A focus of mine over the past few years has been on process. It started with the recognition that nearly every one of the artists that I admire: Caravaggio, Rubens, Bouguereau, Waterhouse, Leyendecker, Rockwell… they all used essentially the same process to get from A to Z. This is outlined in a great book, Norman Rockwell: Illustrator. (You can get the book on Amazon for pennies, literally. As of today, there are several copies for 1 cent and few dollars for shipping. Go get one. The really good stuff is in the back of the book!)
Their process is:
• Larger drawing
• Value and/or color study
• Head/hand/feet/fabric studies
• Full sized drawing
• Final painting
If it was good enough for them, why not me? More importantly, if they thought it was important enough to do all those steps, then how can I expect to paint to their level if I don’t even put in the same work?

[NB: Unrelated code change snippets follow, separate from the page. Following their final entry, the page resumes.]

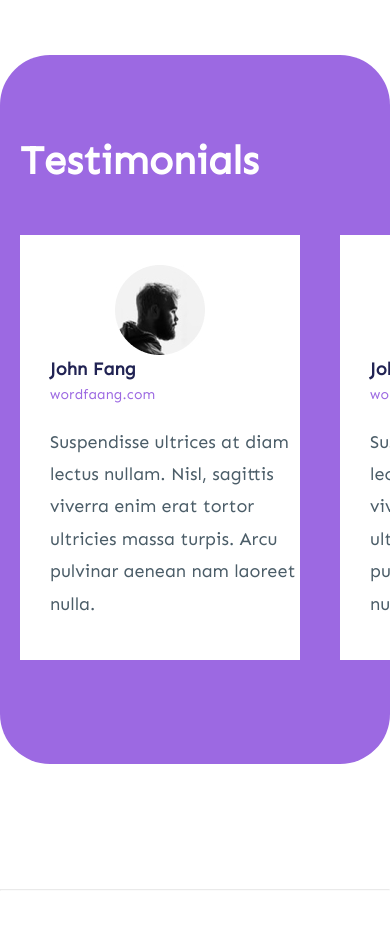
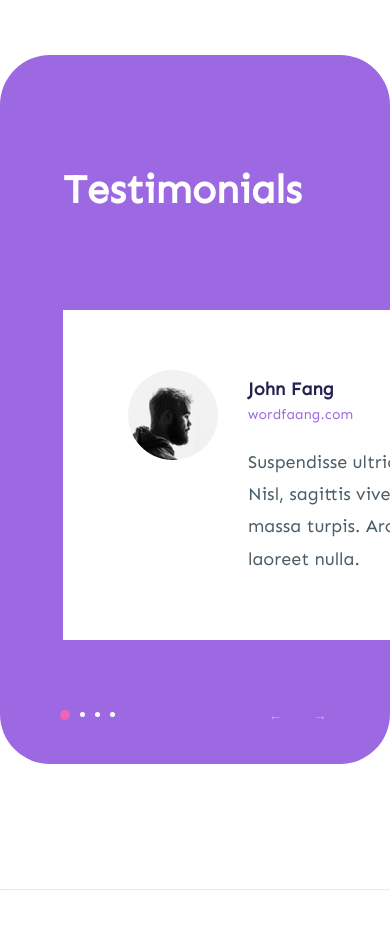
Before and after one commit to krlmari/ratio-courses, a plain HTML site: page module1/index.html in a window 390 px wide. Shown: the part 3622-4551 px from the top of the page. Drawn offline with Linux system fonts and the light colour scheme.

Commit message:
update code

```diff
--- a/module1/index.html
+++ b/module1/index.html
@@ -13,7 +13,7 @@
   </head>
 
   <body class="body">
-    <header class="header block-centered">
+    <header class="header block-centered" id="header">
       <img src="images/Logo.svg" class="header__logo logo" />
 
       <nav class="menu">
@@ -135,9 +135,10 @@
         <div class="testimonials__container block-absolute">
           <h2 class="testimonials__title">Testimonials</h2>
         </div>
+
         <div class="slider">
           <div class="slider-item">
-            <div class="testimonials__avatar"></div>
+            <img src="images/avatar-1.jpg" class="testimonials__avatar" />
             <div class="testimonials__content">
               <p class="testimonials__name">John Fang</p>
               <a href="" class="testimonials__href">wordfaang.com</a>
@@ -148,10 +149,10 @@
             </div>
           </div>
           <div class="slider-item">
-            <div class="testimonials__avatar"></div>
+            <img src="images/avatar-2.jpg" class="testimonials__avatar" />
             <div class="testimonials__content">
-              <p class="testimonials__name">John Fang</p>
-              <a href="" class="testimonials__href">wordfaang.com</a>
+              <p class="testimonials__name">Jeny Doe</p>
+              <a href="" class="testimonials__href">UX Engineer</a>
               <p class="testimonials__text">
                 Suspendisse ultrices at diam lectus nullam. Nisl, sagittis viverra enim erat tortor
                 ultricies massa turpis. Arcu pulvinar aenean nam laoreet nulla.
@@ -159,15 +160,36 @@
             </div>
           </div>
           <div class="slider-item">
-            <div class="testimonials__avatar"></div>
+            <img src="images/avatar-3.jpg" class="testimonials__avatar" />
             <div class="testimonials__content">
-              <p class="testimonials__name">John Fang</p>
-              <a href="" class="testimonials__href">wordfaang.com</a>
+              <p class="testimonials__name">William</p>
+              <a href="" class="testimonials__href">Web Designer</a>
               <p class="testimonials__text">
                 Suspendisse ultrices at diam lectus nullam. Nisl, sagittis viverra enim erat tortor
                 ultricies massa turpis. Arcu pulvinar aenean nam laoreet nulla.
               </p>
             </div>
+          </div>
+        </div>
+
+        <div class="slider-controls">
+          <div class="flex-center">
+            <input type="radio" name="point" id="slide1" checked />
+            <label for="slide1"></label>
+
+            <input type="radio" name="point" id="slide2" />
+            <label for="slide2"></label>
+
+            <input type="radio" name="point" id="slide3" />
+            <label for="slide3"></label>
+
+            <input type="radio" name="point" id="slide4" />
+            <label for="slide4"></label>
+          </div>
+
+          <div>
+            <button class="slider-button">&#8592;</button>
+            <button class="slider-button">&#8594;</button>
           </div>
         </div>
       </section>
@@ -214,5 +236,7 @@
         Company Registration Number: 21479524.
       </p>
     </footer>
+
+    <div><a href="#header" class="idHeader">&#8593;</a></div>
   </body>
 </html>
--- a/module1/styles.css
+++ b/module1/styles.css
@@ -23,6 +23,11 @@ ul {
 .flex-row {
   display: flex;
   justify-content: space-between;
+}
+
+.flex-center {
+  display: flex;
+  align-items: center;
 }
 
 .block-centered {
@@ -341,7 +346,7 @@ ul {
 }
 
 .block-absolute {
-  left: 93px;
+  left: 63px;
   z-index: 1;
   padding: 0;
   position: absolute;
@@ -366,7 +371,7 @@ ul {
   align-items: center;
   min-width: 635px;
   height: 330px;
-  margin: 20px;
+  margin-right: 20px;
   background-color: white;
 }
 
@@ -411,89 +416,68 @@ ul {
   color: #4b5d68;
 }
 
-.testimonials__circle {
-  width: 5px;
-  height: 5px;
-  border-radius: 100%;
-
-  background: #ffffff;
-  margin-right: 10px;
+.slider-controls {
+  display: flex;
+  margin-top: 250px;
+  margin-left: 60px;
+  margin-right: 60px;
+  justify-content: space-between;
 }
 
-.white-left-arrow {
-  transform: rotate(180deg);
+.slider-button {
+  width: 20px;
+  height: 14px;
+  outline: none;
+  border: none;
+  cursor: pointer;
+  margin-left: 20px;
+  background-color: #9c69e2;
+  color: #ffffff;
+  opacity: 0.5;
+
+  transition: transform 1s;
 }
 
-.white-left-arrow,
-.white-right-arrow {
-  background-image: url(images/Group-56.svg);
-  width: 23px;
-  height: 20px;
-  background-repeat: no-repeat;
-  transition: 1s;
+.slider-button:hover {
+  transform: scale(1.8);
 }
 
-.white-right-arrow {
-  margin-top: 4px;
-  margin-left: 20px;
+input[type="radio"],
+label {
+  cursor: pointer;
 }
 
-.white-left-arrow:hover,
-.white-right-arrow:hover {
-  transform: scale(1.2);
+input[type="radio"] {
+  position: relative;
+  height: 5px;
+  width: 5px;
+  background-color: white;
+  border-radius: 100%;
+  margin-right: 10px;
+  -webkit-appearance: none;
+  -moz-appearance: none;
+  appearance: none;
+  outline: none;
 }
 
-.testimonials__circles-and-arrows {
-  margin: 0 96px 65px 93px;
+input[type="radio"]::before {
+  width: 10px;
+  height: 10px;
+  transform: translate(-50%, -50%);
+  background-color: #f063b8;
+  border: 2px solid white;
 }
 
-@media screen and (max-width: 1118px) {
-  .testimonials__card {
-    width: calc(100vw - 60%);
-  }
+input[type="radio"]:checked {
+  width: 10px;
+  height: 10px;
+  border-radius: 50%;
+  background-color: #f063b8;
+  visibility: visible;
 }
 
-@media screen and (max-width: 760px) {
-  .testimonials__card {
-    flex-direction: column;
-    justify-content: center;
-    align-items: center;
-  }
-
-  .testimonials__content {
-    margin-bottom: 40px;
-  }
-
-  .testimonials__content {
-    max-width: 250px;
-    margin-left: 30px;
-  }
-}
-
-@media screen and (max-width: 410px) {
-  .slider-item {
-    min-width: 280px;
-    flex-direction: column;
-    height: auto;
-    margin-top: -40px;
-  }
-
-  .slider {
-    margin-left: 0;
-  }
-
-  .testimonials__avatar {
-    align-self: center;
-    margin-top: 30px;
-  }
-
-  .testimonials__title {
-    margin-top: 80px;
-  }
-
-  .block-absolute {
-    left: 20px;
-  }
+.slider-button:hover {
+  opacity: 1;
 }
 
 .footer {
@@ -682,10 +666,6 @@ ul {
     margin-top: 100px;
   }
 
-  .testimonials__circles-and-arrows {
-    margin: 0 46px 60px 43px;
-  }
-
   .footer {
     margin-top: 100px;
   }
@@ -701,3 +681,19 @@ ul {
     margin-top: 20px;
   }
 }
+
+.idHeader {
+  position: fixed;
+  z-index: 9999;
+  bottom: 0%;
+  right: 0%;
+  background: #9c69e2;
+  opacity: 0.4;
+  color: #fff;
+  padding: 10px 15px;
+  margin: 20px;
+}
+
+.idHeader:hover {
+  opacity: 1;
+}
```
Also changed, not shown: module1/images/avatar-1.jpg (renamed from module1/images/avatar.jpg), module1/images/avatar-2.jpg (added), module1/images/avatar-3.jpg (added).
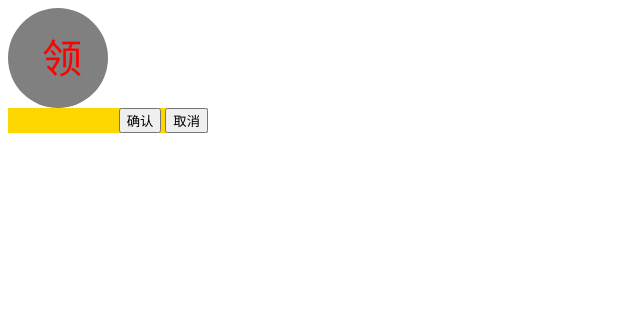
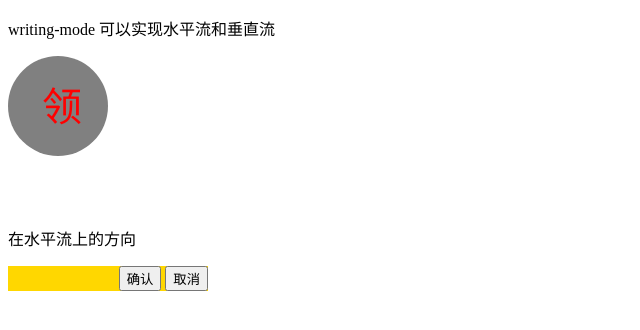
Before and after one commit to gitbu/css-practice, a plain HTML site: page writing-mode.html in a window 1280 px wide. Shown: the whole page, without its empty margins (0-640 px from the left). Drawn offline with Linux system fonts and the light colour scheme.

Commit message:
writing-mod and direction learnind

```diff
--- a/writing-mode.html
+++ b/writing-mode.html
@@ -29,9 +29,18 @@
   </style>
 </head>
 <body>
+  <p>
+    writing-mode 可以实现水平流和垂直流
+  </p>
   <div class="get">
     领
   </div>
+  <br />
+  <br />
+  <br />
+  <p>
+    在水平流上的方向
+  </p>
   <div class="direction">
     <button>取消</button>
     <button>确认</button>
```
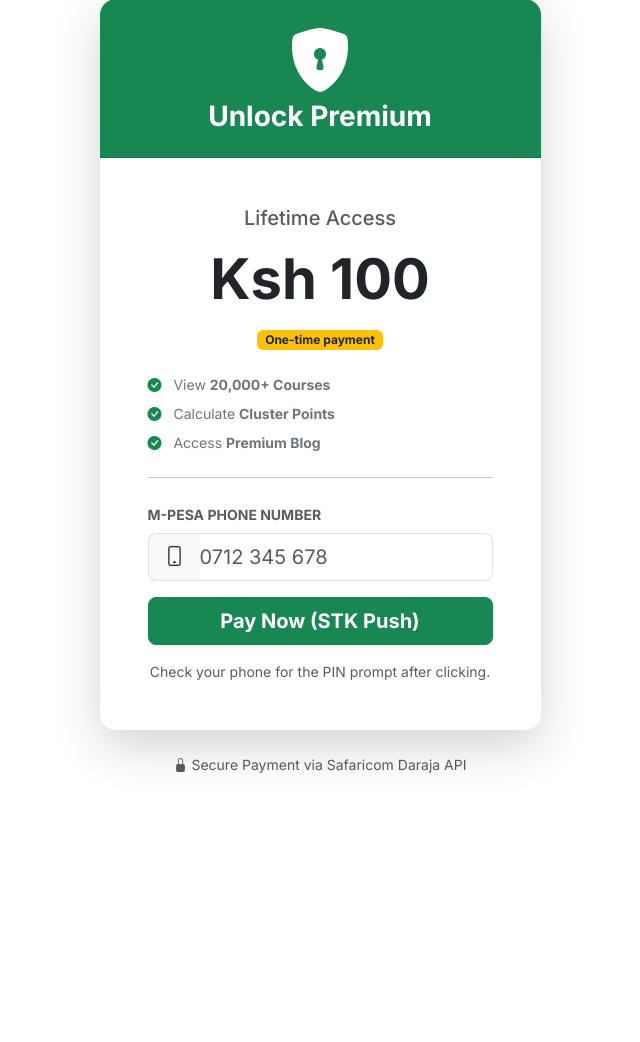
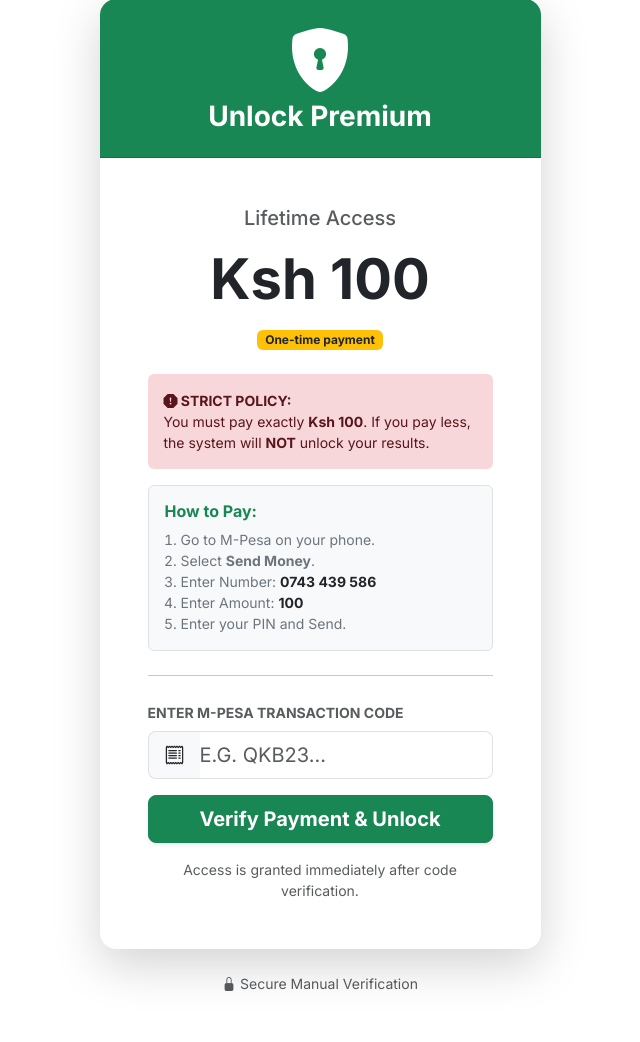
Before and after one commit to Ric207/course-reviews, a Django app: page /students/payment/ in a window 1280 px wide. Shown: the part 129-1171 px from the top of the page, without its empty margins (320-960 px from the left). Before the commit the page ends 902 px from the top, so only its background shows below. Run offline with Django 5.2, Linux system fonts and the light colour scheme; the visitor is signed in with stand-in values (Sample User, id 1).

Commit message:
Switch to manual payment with transaction codes

```diff
--- a/students/templates/students/payment.html
+++ b/students/templates/students/payment.html
@@ -8,7 +8,7 @@
     <!-- Messages -->
     {% if messages %}
         {% for message in messages %}
-            <div class="alert alert-{{ message.tags }} alert-dismissible fade show" role="alert">
+            <div class="alert alert-{{ message.tags }} alert-dismissible fade show shadow-sm" role="alert">
                 {{ message }}
                 <button type="button" class="btn-close" data-bs-dismiss="alert" aria-label="Close"></button>
             </div>
@@ -31,39 +31,54 @@
                         <span class="badge bg-warning text-dark mt-2">One-time payment</span>
                     </div>
 
-                    <ul class="list-unstyled mb-4 small text-secondary">
-                        <li class="mb-2"><i class="bi bi-check-circle-fill text-success me-2"></i> View <strong>20,000+ Courses</strong></li>
-                        <li class="mb-2"><i class="bi bi-check-circle-fill text-success me-2"></i> Calculate <strong>Cluster Points</strong></li>
-                        <li class="mb-2"><i class="bi bi-check-circle-fill text-success me-2"></i> Access <strong>Premium Blog</strong></li>
-                    </ul>
+                    <!-- STRICT WARNING -->
+                    <div class="alert alert-danger border-0 small">
+                        <strong><i class="bi bi-exclamation-octagon-fill"></i> STRICT POLICY:</strong><br>
+                        You must pay exactly <strong>Ksh 100</strong>.
+                        If you pay less, the system will <strong>NOT</strong> unlock your results.
+                    </div>
+
+                    <div class="bg-light p-3 rounded mb-4 border">
+                        <h6 class="fw-bold text-success mb-2">How to Pay:</h6>
+                        <ol class="mb-0 ps-3 small text-secondary">
+                            <li>Go to M-Pesa on your phone.</li>
+                            <li>Select <strong>Send Money</strong>.</li>
+                            <li>Enter Number: <strong class="text-dark">0743 439 586</strong></li>
+                            <li>Enter Amount: <strong class="text-dark">100</strong></li>
+                            <li>Enter your PIN and Send.</li>
+                        </ol>
+                    </div>
 
                     <hr class="my-4">
 
+                    <!-- MANUAL CODE FORM -->
                     <form method="POST" id="paymentForm">
                         {% csrf_token %}
 
-                        <label class="form-label fw-bold small text-muted">M-PESA PHONE NUMBER</label>
+                        <label class="form-label fw-bold small text-muted">ENTER M-PESA TRANSACTION CODE</label>
                         <div class="input-group input-group-lg mb-3">
-                            <span class="input-group-text bg-light border-end-0"><i class="bi bi-phone"></i></span>
-                            <input type="text" name="phone_number" class="form-control border-start-0 ps-0"
-                                   placeholder="0712 345 678" required>
+                            <span class="input-group-text bg-light border-end-0"><i class="bi bi-receipt"></i></span>
+                            <input type="text" name="mpesa_code" class="form-control border-start-0 ps-0"
+                                   placeholder="e.g. QKB23..." required
+                                   style="text-transform: uppercase;"
+                                   minlength="10" maxlength="10">
                         </div>
 
                         <div class="d-grid">
                             <button type="submit" class="btn btn-success btn-lg fw-bold shadow-sm" id="payButton">
-                                Pay Now (STK Push)
+                                Verify Payment & Unlock
                             </button>
                         </div>
                     </form>
 
                     <p class="text-center small text-muted mt-3 mb-0">
-                        Check your phone for the PIN prompt after clicking.
+                        Access is granted immediately after code verification.
                     </p>
                 </div>
             </div>
 
             <div class="text-center mt-4 text-muted small">
-                <i class="bi bi-lock-fill"></i> Secure Payment via Safaricom Daraja API
+                <i class="bi bi-lock-fill"></i> Secure Manual Verification
             </div>
 
         </div>
@@ -75,7 +90,7 @@
     document.getElementById('paymentForm').addEventListener('submit', function() {
         var btn = document.getElementById('payButton');
         btn.disabled = true;
-        btn.innerHTML = '<span class="spinner-border spinner-border-sm me-2" role="status" aria-hidden="true"></span> Processing...';
+        btn.innerHTML = '<span class="spinner-border spinner-border-sm me-2" role="status" aria-hidden="true"></span> Verifying...';
     });
 </script>
 {% endblock %}
--- a/students/views.py
+++ b/students/views.py
@@ -8,7 +8,7 @@ from django.core.paginator import Paginator, EmptyPage, PageNotAnInteger
 from django.urls import reverse
 from django_daraja.mpesa.core import MpesaClient
 from django.http import JsonResponse
-import threading  # <--- ADDED THIS IMPORT TO FIX THE ERROR
+import threading
 import re
 import time
 
@@ -26,8 +26,9 @@ GRADE_RANKS = {
     'C+': 7, 'C': 6, 'C-': 5, 'D+': 4, 'D': 3, 'D-': 2, 'E': 1, 'Any': 0,
 }
 
-# --- HELPER FUNCTIONS ---
+# --- HELPER FUNCTION FOR PAGINATION ---
 def paginate_queryset(request, queryset_list, param_name='page'):
+    """Helper to paginate a list or queryset."""
     paginator = Paginator(queryset_list, 20)
     page = request.GET.get(param_name)
     try:
@@ -38,24 +39,19 @@ def paginate_queryset(request, queryset_list, param_name='page'):
         return paginator.page(paginator.num_pages)
 
 def background_stk_push(phone_number, username):
-    """
-    Runs M-Pesa request in a background thread.
-    """
+    """Runs M-Pesa request in background to prevent freezing."""
     print(f"--- [Background] Starting STK Logic for {phone_number} ---")
     try:
-        # Sanitize Account Reference
         clean_ref = "".join(c for c in username if c.isalnum())[:12]
         if not clean_ref: clean_ref = "Student"
 
         client = MpesaClient()
-        amount = 100
+        amount = 100 # Production Amount
         transaction_desc = 'Premium'
         callback_url = 'https://api.darajambili.com/express-payment'
 
-        # Send Request
         response = client.stk_push(phone_number, amount, clean_ref, transaction_desc, callback_url)
-        print(f"--- [Background] Response Description: {response.response_description} ---")
-
+        print(f"--- [Background] Response: {response.response_description} ---")
     except Exception as e:
         print(f"--- [Background] Error: {e} ---")
 
@@ -117,13 +113,11 @@ def enter_grades(request):
 # ==========================================
 # PAYMENT SYSTEM (FIXED)
 # ==========================================
-
 @login_required
 def payment_page(request):
     if request.method == 'POST':
         raw_phone = request.POST.get('phone_number')
 
-        # 1. Format Phone Number
         phone_number = str(raw_phone).strip().replace(" ", "").replace("+", "")
         if phone_number.startswith("0"):
             phone_number = "254" + phone_number[1:]
@@ -134,8 +128,6 @@ def payment_page(request):
 
         print(f"DEBUG: Processing {phone_number}...")
 
-        # 2. Fire Background Thread (INSTANT RETURN)
-        # We start the thread and immediately move on.
         t = threading.Thread(
             target=background_stk_push,
             args=(phone_number, request.user.username)
@@ -143,36 +135,24 @@ def payment_page(request):
         t.daemon = True
         t.start()
 
-        # 3. Create Session for processing page
         request.session['checkout_request_id'] = f"manual_{int(time.time())}"
 
-        # 4. Redirect immediately
         return redirect('students:payment_processing')
 
     return render(request, 'students/payment.html')
 
 @login_required
 def payment_processing(request):
-    """Renders the waiting page."""
     if 'checkout_request_id' not in request.session:
         return redirect('students:payment')
     return render(request, 'students/payment_processing.html')
 
 @login_required
 def check_payment_status(request):
-    """
-    AJAX endpoint.
-    REMOVED the crashing 'stk_status_query' call.
-    It just returns pending so the JS keeps running until the user clicks manual.
-    """
     return JsonResponse({'status': 'pending'})
 
 @login_required
 def confirm_payment_manual(request):
-    """
-    Unlocks account immediately when user clicks the button.
-    This acts as the fallback since auto-check is disabled.
-    """
     payment, _ = Payment.objects.get_or_create(user=request.user)
     payment.has_paid = True
     payment.save()
@@ -249,7 +229,7 @@ def career_quiz(request):
     return render(request, 'students/career_quiz.html', {'form': form})
 
 # ==========================================
-# MAIN RESULTS ENGINE
+# MAIN RESULTS ENGINE (Updated with Gap Analysis)
 # ==========================================
 @login_required
 def results(request):
@@ -300,6 +280,36 @@ def results(request):
     if selected_path and selected_path != 'All':
         qualified_courses = qualified_courses.filter(path__iexact=selected_path)
 
+    # --- GAP ANALYSIS: Near Misses (NEW) ---
+    target_rank = student_grade_rank + 1
+    near_miss_list = []
+    target_grade_name = None
+
+    for g, r in GRADE_RANKS.items():
+        if r == target_rank:
+            target_grade_name = g
+            break
+
+    if target_grade_name:
+        missed_qs = Course.objects.filter(
+            min_mean_grade__iexact=target_grade_name
+        ).annotate(
+            market_rank=market_demand_sorting
+        ).order_by('market_rank', 'name')[:5]
+
+        for c in missed_qs:
+            c.chance = "Missed by 1 Grade"
+            c.chance_color = "secondary"
+            pts = 0.0
+            lp = c.path.lower()
+            if 'med' in lp: pts = grades.cluster_points_medicine
+            elif 'engin' in lp or 'ict' in lp: pts = grades.cluster_points_engineering
+            elif 'law' in lp: pts = grades.cluster_points_law
+            else: pts = grades.cluster_points_arts
+            c.student_points = pts
+
+        near_miss_list = list(missed_qs)
+
     # Helper for "Admission Chance"
     def add_chance_info(course_list):
         for course in course_list:
@@ -337,7 +347,7 @@ def results(request):
                 course.sort_score = 0
         return course_list
 
-    # 5. Process Lists
+    # 5. Split, Limit, Process, Paginate
     degree_list = add_chance_info(list(qualified_courses.filter(level__icontains='Degree')[:200]))
     diploma_list = add_chance_info(list(qualified_courses.filter(level__icontains='Diploma')[:200]))
     cert_list = add_chance_info(list(qualified_courses.filter(level__icontains='Certificate')[:200]))
@@ -345,10 +355,7 @@ def results(request):
 
     # Top Picks
     all_recommendations = degree_list + diploma_list
-    top_picks = sorted(
-        all_recommendations,
-        key=lambda x: (-x.sort_score, x.market_rank)
-    )[:3]
+    top_picks = sorted(all_recommendations, key=lambda x: (-x.sort_score, x.market_rank))[:3]
 
     user_favorites_ids = set(Favorite.objects.filter(user=request.user).values_list('course_id', flat=True))
 
@@ -360,6 +367,7 @@ def results(request):
         'search_query': search_query,
         'user_favorites_ids': user_favorites_ids,
         'top_picks': top_picks,
+        'near_misses': near_miss_list,
         'degree_courses': paginate_queryset(request, degree_list),
         'diploma_courses': paginate_queryset(request, diploma_list),
         'certificate_courses': paginate_queryset(request, cert_list),
```
Also changed, not shown: students/models.py (+10 -5 lines), students/migrations/0009_payment_date_paid_payment_transaction_code.py (added).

I was delighted when picked up James Gurney’s book, Imaginative Realism a few years ago and saw not only the same process outlined, but some additional steps that aid in the rendering of the impossible and how to make them appear real. It is hands down the best book on illustration I have read. It changed they way I approach the fantastic. Go get Gurney’s book too, you can’t go wrong.
For this cover, done for the book Force Cantrithor, I needed to invent a new creature called a vothrile. I started with a series of small sketches like this:
Once I had the creature approved, I did a small quick sculpture:
With the sculpture available for reference, I did a small thumbnail for the cover layout and created the background in 3D. I have been using Blender for my 3D work lately. It is free and has enough features for the simple backgrounds I need.
Then I enlisted my son and wife to stand in for some photography. My son is a good sport, it seems most of the time I paint him, he is getting eaten by some monster. I used a small strobe placed at a high angle above him to get some raking light and used the ambient light in the room as the fill light. Nothing too elaborate, but sometimes that gets the job done
With all those elements, I put them together in a final value sketch that gives a good idea where the final will go.
After the value study, I do a quick color study, and then it's on to the final!
I also had the chance to do the layout and typography for this book.
Howard began his career studying illustration with artists such as Don Seegmiller, James Christensen and Robert Barrett. Over the past 15 years he has worked in the video game industry as an Art Director, a concept artist, and freelance illustrator for clients such as Wizards of the Coast, Blizzard Entertainment and Electronic Arts.
Howard’s work has been featured in collectable annuals such as Spectrum, as well as Ballistic Publishing’s Expose, D’artiste Digital Painting and Painter. Howard is also a featured artist for Corel’s product “Painter
You can see more of Howard's illustrations, and check out some of his amazing personal work, at his website: www.howardlyon.com
Labels: art, education, HL